(EXTRACTED INFORMATION Opens)

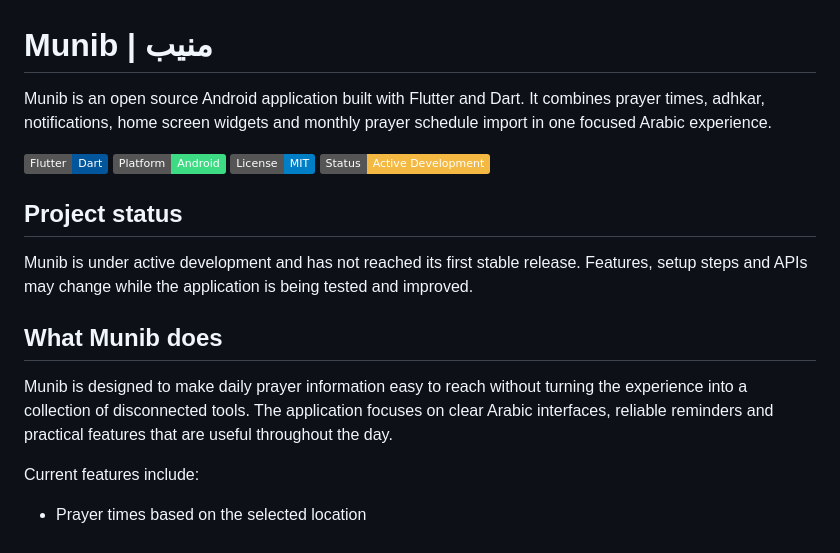
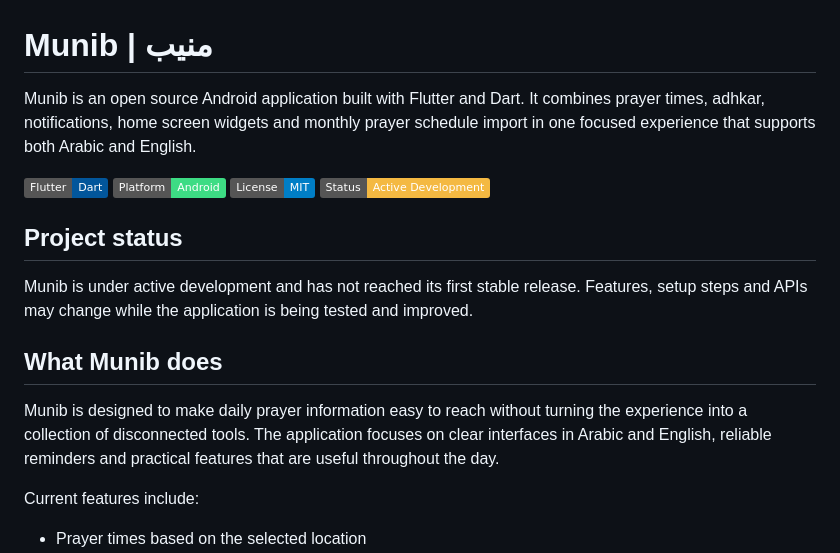
Before and after one commit to abdalmqadma/munib, a Markdown page: README.md, the part around the change. Drawn GitHub-style; badges without logos.

Commit message:
Clarify Arabic and English language support

```diff
--- a/README.md
+++ b/README.md
@@ -1,6 +1,6 @@
 # Munib | منيب
 
-Munib is an open source Android application built with Flutter and Dart. It combines prayer times, adhkar, notifications, home screen widgets and monthly prayer schedule import in one focused Arabic experience.
+Munib is an open source Android application built with Flutter and Dart. It combines prayer times, adhkar, notifications, home screen widgets and monthly prayer schedule import in one focused experience that supports both Arabic and English.
 
 [![Flutter](https://img.shields.io/badge/Flutter-Dart-02569B?logo=flutter)](https://flutter.dev)
 [![Platform](https://img.shields.io/badge/Platform-Android-3DDC84?logo=android)](https://www.android.com)
@@ -13,7 +13,7 @@ Munib is under active development and has not reached its first stable release.
 
 ## What Munib does
 
-Munib is designed to make daily prayer information easy to reach without turning the experience into a collection of disconnected tools. The application focuses on clear Arabic interfaces, reliable reminders and practical features that are useful throughout the day.
+Munib is designed to make daily prayer information easy to reach without turning the experience into a collection of disconnected tools. The application focuses on clear interfaces in Arabic and English, reliable reminders and practical features that are useful throughout the day.
 
 Current features include:
 
```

(EXTRACTED INFORMATION Closes)

- _DIRECTIONS FOR THIS TASK_:
The answer should match the data above word for word, with no pictures in it.

- _PROBLEM SOLUTION_:
Before and after one commit to abdalmqadma/munib, a Markdown page: README.md, the part around the change. Drawn GitHub-style; badges without logos.

Commit message:
Clarify Arabic and English language support

```diff
--- a/README.md
+++ b/README.md
@@ -1,6 +1,6 @@
 # Munib | منيب
 
-Munib is an open source Android application built with Flutter and Dart. It combines prayer times, adhkar, notifications, home screen widgets and monthly prayer schedule import in one focused Arabic experience.
+Munib is an open source Android application built with Flutter and Dart. It combines prayer times, adhkar, notifications, home screen widgets and monthly prayer schedule import in one focused experience that supports both Arabic and English.
 
 [![Flutter](https://img.shields.io/badge/Flutter-Dart-02569B?logo=flutter)](https://flutter.dev)
 [![Platform](https://img.shields.io/badge/Platform-Android-3DDC84?logo=android)](https://www.android.com)
@@ -13,7 +13,7 @@ Munib is under active development and has not reached its first stable release.
 
 ## What Munib does
 
-Munib is designed to make daily prayer information easy to reach without turning the experience into a collection of disconnected tools. The application focuses on clear Arabic interfaces, reliable reminders and practical features that are useful throughout the day.
+Munib is designed to make daily prayer information easy to reach without turning the experience into a collection of disconnected tools. The application focuses on clear interfaces in Arabic and English, reliable reminders and practical features that are useful throughout the day.
 
 Current features include:
 
```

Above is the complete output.